Despite the growing animosity to Platon, the government is doubling down. Today December 10, Vice Premier Arkady Dvorkovich denied the claims in the producers’ appeal, and while admitting that the new tariffs “may have an effect on prices,” this would be “only by tenths of a percent,” RIA Novosti and RosBalt reported.
He said he would meet with the heads of the food unions and “discuss everything in a calm vein.”
He discounted the need to declare a moratorium on the tariff hikes, or to withdraw the Platon system, which went into effect November 15 and is due to increase after March 1. The funds collected from it go into the federal budget and are then distributed to the regions “including for state and private partnership.” As Dvorkovich explained:

We calculate that the total volume we will receive next year will be more than 40 billion rubles and this will enable ut to allocate a payment to the concessioner and use the money of the road fund for specific investment projects.

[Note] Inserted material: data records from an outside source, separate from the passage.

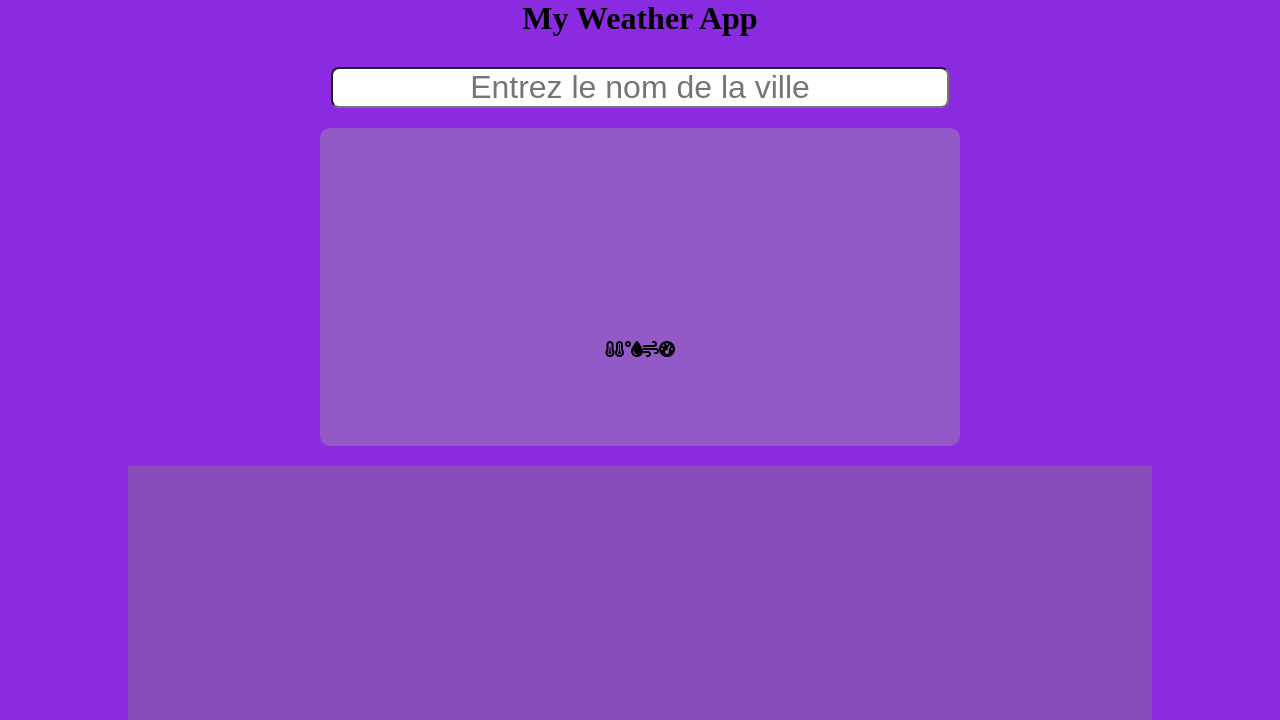
Repository: JeffnyAugustin/MyWeatherApp
Page: index.html
These files come from the project's save history. The page is drawn as it stood at one moment and after a run of saves; the edit follows.
The browser window is 1280 px wide. The pictures show the whole page.

Above is the page before, as saved 2023-11-14 19:22:25.
Console error: ReferenceError: jQuery is not defined

### index.html
<!DOCTYPE html>
<html lang="fr">

<head>
    <meta charset="UTF-8">
    <meta http-equiv="X-UA-Compatible" content="IE=edge">
    <meta name="viewport" content="width=device-width, initial-scale=1.0">
    <link rel="stylesheet" href="https://cdnjs.cloudflare.com/ajax/libs/font-awesome/6.4.0/css/all.min.css"
        integrity="sha512-iecdLmaskl7CVkqkXNQ/ZH/XLlvWZOJyj7Yy7tcenmpD1ypASozpmT/E0iPtmFIB46ZmdtAc9eNBvH0H/ZpiBw=="
        crossorigin="anonymous" referrerpolicy="no-referrer" />
     <!-- Ajoutez le script de Slick Carousel -->
     <script type="text/javascript" src="https://cdn.jsdelivr.net/npm/slick-carousel@1.8.1/slick/slick.min.js"></script>

    <link rel="stylesheet" href="/css/style.css">
    <title>My Weather App</title>
</head>

<body>



    <div id="container"></div>

    <script src="/js/script.js"></script>

    <script>
        // Initialisez le carrousel après avoir ajouté les prévisions
        $(document).ready(function(){
            $('.prevision').slick({
                // Les options de configuration du carrousel vont ici
                slidesToShow: 3,
                slidesToScroll: 1,
                autoplay: true,
                autoplaySpeed: 5000
            });
        });
    </script>
</body>

</html>

### css/style.css
* {
    padding : 0;
    margin: 0;
}

body {
    display: flex;
    justify-content: center;
    height: 100vh;
    width: 100vw;
    background-color: blueviolet;
}

#container {
    display: flex;
    flex-direction: column;
    align-items: center;
    justify-content: space-around;
    gap: 20px;

}

#searchBox {
    text-align: center;
    width: 60%;
    height: 40px;
    border-radius: 8px;
    margin-top: 10px;
    font-size: 2rem;
}


#allTogether {
    width: 50VW;
    height: 50VH;
    display: flex;
    flex-direction: column;
    justify-content: space-evenly;
    align-items: center;
    background-color: rgb(158 158 158 / 40%);
    border-radius: 10px;
}

div#meteoElement {
    display: flex;
    flex-direction: row;
    justify-content: space-around;
    flex-wrap: wrap;
}

div#cityElement {
    display: flex;
    flex-direction: row;
    gap: 10px;
    justify-content: center;
}

div#cityDescription {
    display: flex;
    flex-direction: column;
    gap: 20PX;
}

#prevision {
    background-color: rgb(134 126 126 / 41%);
    display: flex;
    flex-direction: row;
    height: 40vh;
    width: 80vw;
    justify-content: center;
    align-items: center;
    gap: 10px;
}

.day-forecast {
    display: flex;
    flex-direction: column;
    height: 20vh;
    width: 20vw;
}


p {
    font-size: 2rem;
    color: white;
}

p.cityName {
    text-align: center;
}

### js/script.js
// Clé D'api
const API_KEY = "b476218e49ef0d0755a713e9ba77f79a";
// Lien vers L'api finissant par une recherche
const API_URL = `https://api.openweathermap.org/data/2.5/forecast?appid=${API_KEY}&units=metric&lang=fr&q=`;


const divContain = document.getElementById("container");
divContain.id = "container";


const titleDiv = document.createElement("div");
titleDiv.className = "title";

// Création H1
const heading = document.createElement('h1');

// Set the text content of the h1 element
heading.textContent = 'My Weather App';



// Création barre de recherche
const inputSearch = document.createElement("input");
inputSearch.id = "searchBox";
inputSearch.type = "text";
inputSearch.placeholder = "Entrez le nom de la ville"; // Ajout du placeholder

// Création de div
const newDiv = document.createElement("div");
newDiv.id = "allTogether";

// Création de div
const forecastDiv = document.createElement("div");
forecastDiv.id = "prevision";




const infoCityDiv = document.createElement("div");
infoCityDiv.id = "cityDescription";


// Création de div oiuyr stocker img + description
const cityImgDiv = document.createElement("div");
cityImgDiv.id = "cityElement";

// Création de div pour afficher les informations météorologiques
const weather = document.createElement("div");
weather.id = "meteoElement";

// Création balise paragraphe pour collecter le nom de la ville
const cityName = document.createElement("p");
cityName.className = "cityName";

// Création de div pour afficher la température
const temperatureDiv = document.createElement("div");
temperatureDiv.className = "temperature-container";

// Création balise paragraphe
const temperature = document.createElement("p");
temperature.className = "temps";

// Création de div pour afficher le temps ressenti
const feelsLikeDiv = document.createElement("div");
feelsLikeDiv.className = "feels-like-container";

// Création balise paragraphe pour la sensation thermique
const feelsLike = document.createElement("p");
feelsLike.className = "feels-like";

// Création de div pour afficher l'humidité
const humidityDiv = document.createElement("div");
humidityDiv.className = "humidity-container";

// Création de balise paragraphe pour l'humidité
const humidity = document.createElement("p");
humidity.className = "humidity";

// Création de div pour afficher le vent
const windDiv = document.createElement("div");
windDiv.className = "wind-container";

// Création de balise wind
const DataWind = document.createElement("p");
DataWind.className = "wind";



// Création de div pour l'humidité
const pressureDiv = document.createElement("div");
pressureDiv.className = "pressure-container";

// Création de balise paragraphe pour la pression atmosphérique
const pressure = document.createElement("p");
pressure.className = "pressure";

// Création de div pour afficher la description
const descriptionDiv = document.createElement("div");
descriptionDiv.className = "description-container";

// Création de balise paragraphe pour la description
const description = document.createElement("p");
description.className = "description";



// Création balise image
const image = document.createElement("img");

// Création balise icône pour la température
const temperatureIcon = document.createElement("i");
temperatureIcon.className = "fas fa-thermometer-half";

// Création balise icône pour la sensation thermique
const feelsLikeIcon = document.createElement("i");
feelsLikeIcon.className = "fas fa-temperature-high";

// Création balise icône pour l'humidité
const humidityIcon = document.createElement("i");
humidityIcon.className = "fas fa-tint";

// Création balise icône pour le vent
const windIcon = document.createElement("i");
windIcon.className = "fas fa-wind";

// Création balise icône pour la pression
const pressureIcon = document.createElement("i");
pressureIcon.className = "fas fa-tachometer-alt";



temperatureDiv.append(temperatureIcon, temperature); // ajout de l'icône

feelsLikeDiv.append(feelsLikeIcon, feelsLike); // ajout de l'icône

humidityDiv.append(humidityIcon, humidity); // ajout de l'icône

windDiv.append(windIcon, DataWind); // ajout de l'icône

pressureDiv.append(pressureIcon, pressure)

descriptionDiv.appendChild( description); // ajout de l'icône




// Function to format the date and time
function formatDateTime() {
    const currentDate = new Date();
    const options = { weekday: 'long', year: 'numeric', month: 'long', day: 'numeric', hour: 'numeric', minute: 'numeric'};
    return currentDate.toLocaleDateString('fr-FR', options);
}

// Create a div to display the date and time
    const dateTimeDiv = document.createElement("div");
    dateTimeDiv.id = "dateTime";
    infoCityDiv.appendChild(dateTimeDiv);

function checkWeather(city) {
    fetch(API_URL + city)
        .then(res => {
            if (!res.ok) {
                throw new Error("La ville n'a pas été trouvée");
            }
            return res.json();
        })
        .then(data => {
            cityName.textContent = data.city.name;
            image.src = `http://openweathermap.org/img/w/${data.list[0].weather[0].icon}.png`;

            description.textContent = data.list[0].weather[0].description;
            temperature.innerHTML = ` Température :  ${Math.round(data.list[0].main.temp)}°C `;
            feelsLike.textContent = "Temps Ressenti : " + Math.round(data.list[0].main.feels_like) + "°C";
            humidity.textContent = "humidityIcon : " + data.list[0].main.humidity + "%";
            DataWind.textContent = "Vitesse du vent : " + Math.floor(data.list[0].wind.speed) + " Km/h";
            pressure.textContent = "Pression : " + data.list[0].main.pressure + " hPa";


             // Afficher les prévisions pour les 5 prochains jours
             for (let i = 0; i < data.list.length; i += 8) {
                const dayForecast = document.createElement("div");
                dayForecast.className = "day-forecast";

                const date = new Date(data.list[i].dt * 1000);
                const dayName = new Intl.DateTimeFormat('fr-FR', { weekday: 'long' }).format(date);

                const dayNameElement = document.createElement("p");
                dayNameElement.textContent = dayName;

                const iconElement = document.createElement("img");
                iconElement.src = `http://openweathermap.org/img/w/${data.list[i].weather[0].icon}.png`;

                const descriptionElement = document.createElement("p");
                descriptionElement.textContent = data.list[i].weather[0].description;

                const temperatureElement = document.createElement("p");
                temperatureElement.textContent = `Température : ${Math.round(data.list[i].main.temp)}°C`;

                dayForecast.append(dayNameElement, iconElement, descriptionElement, temperatureElement);
                forecastDiv.appendChild(dayForecast);
             }

               // Display the date and time
               dateTimeDiv.textContent = "Date du jour : " + formatDateTime();

        })
        .catch(error => {
            console.error("Erreur de requête :", error.message);
            // Ajoutez ici un traitement pour informer l'utilisateur de l'erreur
        });
}

inputSearch.addEventListener("change", () => {
    checkWeather(inputSearch.value);
});


weather.append(temperatureDiv, feelsLikeDiv, humidityDiv, windDiv, pressureDiv); // ajout des éléments Weather
newDiv.append(infoCityDiv, weather); // ajout du conteneur Weather à newDiv
infoCityDiv.append(cityName, cityImgDiv)
cityImgDiv.append(image, descriptionDiv)
titleDiv.appendChild(heading)
divContain.append(titleDiv, inputSearch, newDiv, forecastDiv); // ajout de tous les éléments à divContain
document.body.appendChild(divContain);



// Mise à jour des informations météorologiques toutes les 5 minutes
setInterval(function () {
    // Ici, mettre à jour les informations de la météo à l'aide de l'API ou d'autres sources
    // Vous pouvez appeler la fonction checkWeather avec la dernière ville recherchée
    checkWeather(inputSearch.value);
}, 5 * 60 * 1000);

After the next 6 saves:
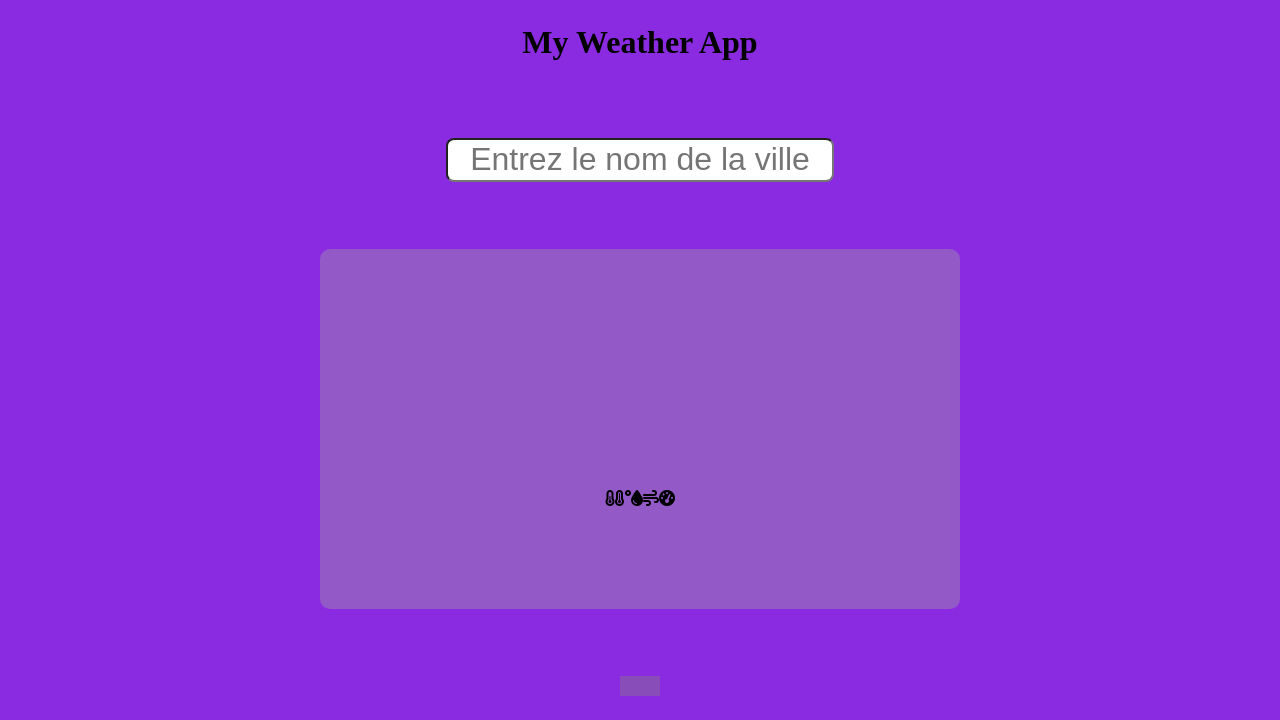
The 6 saves are shown as one change because they came seconds apart.
The last was saved 54 s later.
--- a/css/style.css
+++ b/css/style.css
@@ -65,8 +65,8 @@ div#cityDescription {
     background-color: rgb(134 126 126 / 41%);
     display: flex;
     flex-direction: row;
-    height: 40vh;
-    width: 80vw;
+    height: 20px;
+    width: 40px;
     justify-content: center;
     align-items: center;
     gap: 10px;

Critics of the system are concerned about corruption and kickbacks, as they were with the huge contracts obtained by the Rotenberg brothers in the Sochi Olympics. Russia’s lack of good highways is a major impediment to development, and Russian Railways, which takes the place of a highway system in many remote areas has cut back service and has been the subject of allegations of corruption.

— Catherine A. Fitzpatrick